Research & Innovation

Jayme Blaschke | September 26, 2019

jack the ripper illustration from 1888 newspaper
One of a series of images from the Illustrated London News for October 13, 1888 carrying the overall caption, "With the Vigilance Committee in the East End". (Public Domain)

Research published in the Journal of Forensic Sciences claiming to identify the notorious 19th century murderer through DNA analysis grabbed headlines around the world in the spring of 2019. 

Careful analysis by Kim Rossmo, a research professor in the School of Criminal Justice at Texas State University, questioned the investigative logic of the study and concludes it was a forensic failure. He recently completed a major research project on the systemic causes of wrongful convictions, funded by the National Institute of Justice, and noticed many of the same problems in the Ripper paper. 

"The underlying errors in reasoning and logic here—tunnel vision, suspect-based focus, confirmation bias, uncritical acceptance of assumptions, unreported error rates, and probability mistakes—are the same ones commonly found in wrongful convictions and other criminal investigative failures," Rossmo said. His commentary is published in the current edition of the Journal of Forensic Sciences (https://onlinelibrary.wiley.com/doi/10.1111/1556-4029.14191).

Rossmo, a retired Canadian police detective inspector, has long been a student of the Jack the Ripper case. He previously examined it from the perspective of a geographic profiler, determining through mathematical modeling that the killer likely lived close to the notorious Flower and Dean Street (http://www.txstate.edu/gii/projects/jack-the-ripper.html).

The problems Rossmo identifies in the DNA research include:

  • DNA samples were recovered from a shawl, purportedly found at the murder scene of Jack the Ripper's fourth victim, Catherine Eddowes. However, the shawl is not referenced in any investigation reports from the era, and the researchers fail to establish its provenance.
  • Stains on the shawl are identified as blood from the victim and semen from the killer, although neither claim is scientifically established by the researchers, and there is no evidence of sexual activity associated with any of the Jack the Ripper murders.  
  • Mitochondrial DNA testing is used to identify "Aaron Kosminski" as the killer, although this type of genetic marker, which can only be passed on through maternal lineage, is not a unique identifier.

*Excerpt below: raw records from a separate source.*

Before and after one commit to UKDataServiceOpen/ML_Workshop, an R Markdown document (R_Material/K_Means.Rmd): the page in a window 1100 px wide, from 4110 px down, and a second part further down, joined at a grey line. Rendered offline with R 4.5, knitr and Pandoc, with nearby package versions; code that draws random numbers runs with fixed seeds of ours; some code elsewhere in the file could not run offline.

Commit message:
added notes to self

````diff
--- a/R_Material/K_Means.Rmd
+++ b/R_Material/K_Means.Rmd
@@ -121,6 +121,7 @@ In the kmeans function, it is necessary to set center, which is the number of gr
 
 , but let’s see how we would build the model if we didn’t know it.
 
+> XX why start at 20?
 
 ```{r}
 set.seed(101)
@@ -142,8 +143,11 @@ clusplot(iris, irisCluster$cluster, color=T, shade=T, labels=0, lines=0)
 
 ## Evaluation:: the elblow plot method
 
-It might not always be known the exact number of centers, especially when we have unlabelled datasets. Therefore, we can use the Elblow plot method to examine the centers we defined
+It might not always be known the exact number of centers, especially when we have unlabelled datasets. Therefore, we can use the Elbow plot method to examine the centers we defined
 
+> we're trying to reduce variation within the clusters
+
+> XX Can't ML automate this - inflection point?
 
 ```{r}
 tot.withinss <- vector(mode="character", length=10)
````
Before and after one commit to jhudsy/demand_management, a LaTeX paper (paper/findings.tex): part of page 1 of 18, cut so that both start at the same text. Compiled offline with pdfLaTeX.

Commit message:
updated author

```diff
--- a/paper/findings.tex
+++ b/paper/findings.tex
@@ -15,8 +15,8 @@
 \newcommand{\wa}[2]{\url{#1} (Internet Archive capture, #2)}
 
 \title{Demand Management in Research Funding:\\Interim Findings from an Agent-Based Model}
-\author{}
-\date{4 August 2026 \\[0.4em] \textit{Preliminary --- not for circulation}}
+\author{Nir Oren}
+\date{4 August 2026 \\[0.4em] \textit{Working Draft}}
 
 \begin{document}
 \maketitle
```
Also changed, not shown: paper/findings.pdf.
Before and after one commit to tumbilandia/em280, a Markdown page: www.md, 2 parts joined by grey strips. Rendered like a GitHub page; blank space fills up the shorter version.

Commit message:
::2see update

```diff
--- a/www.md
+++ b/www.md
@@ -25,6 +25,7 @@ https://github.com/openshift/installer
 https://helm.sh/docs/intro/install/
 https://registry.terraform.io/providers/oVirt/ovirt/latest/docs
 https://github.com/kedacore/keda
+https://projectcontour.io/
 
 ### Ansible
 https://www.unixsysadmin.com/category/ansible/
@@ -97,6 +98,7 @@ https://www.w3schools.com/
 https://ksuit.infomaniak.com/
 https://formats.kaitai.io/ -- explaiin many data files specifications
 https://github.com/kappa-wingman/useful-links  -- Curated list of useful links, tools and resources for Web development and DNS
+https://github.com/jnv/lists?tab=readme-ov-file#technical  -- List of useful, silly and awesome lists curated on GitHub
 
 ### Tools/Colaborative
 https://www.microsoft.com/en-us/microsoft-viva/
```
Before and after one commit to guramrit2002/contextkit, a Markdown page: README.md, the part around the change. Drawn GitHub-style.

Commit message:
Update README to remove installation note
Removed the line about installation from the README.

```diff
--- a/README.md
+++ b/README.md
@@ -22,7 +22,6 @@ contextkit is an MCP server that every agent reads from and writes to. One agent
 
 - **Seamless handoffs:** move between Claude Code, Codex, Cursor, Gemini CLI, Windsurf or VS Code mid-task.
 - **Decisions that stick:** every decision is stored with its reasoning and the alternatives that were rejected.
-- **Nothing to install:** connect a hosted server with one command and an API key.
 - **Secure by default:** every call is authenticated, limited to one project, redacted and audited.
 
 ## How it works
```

While mtDNA testing can be used to eliminate suspects, it cannot implicate them. 
  • The researchers argue that a "Kosminski," first identified as a suspect by the London Metropolitan Police (but with no first name recorded), is actually "Aaron Kozminski," an inmate of Colney Hatch Asylum, despite conflicting biographical records for the two men.

"Tunnel vision involves a narrow focus on a single theory, such as the exclusive targeting of Kosminski for the mitochondrial DNA test, and can lead to a premature shift from an evidence-based to a suspect-based investigation," Rossmo said. "Confirmation bias, a type of selective thinking, then becomes a problem. Human inclination is to confirm our theories by seeking out supporting information, interpreting ambiguous information as backing our beliefs, and minimizing inconsistent information."

For more information, contact University Communications:

Jayme Blaschke, 512-245-2555

Sandy Pantlik, 512-245-2922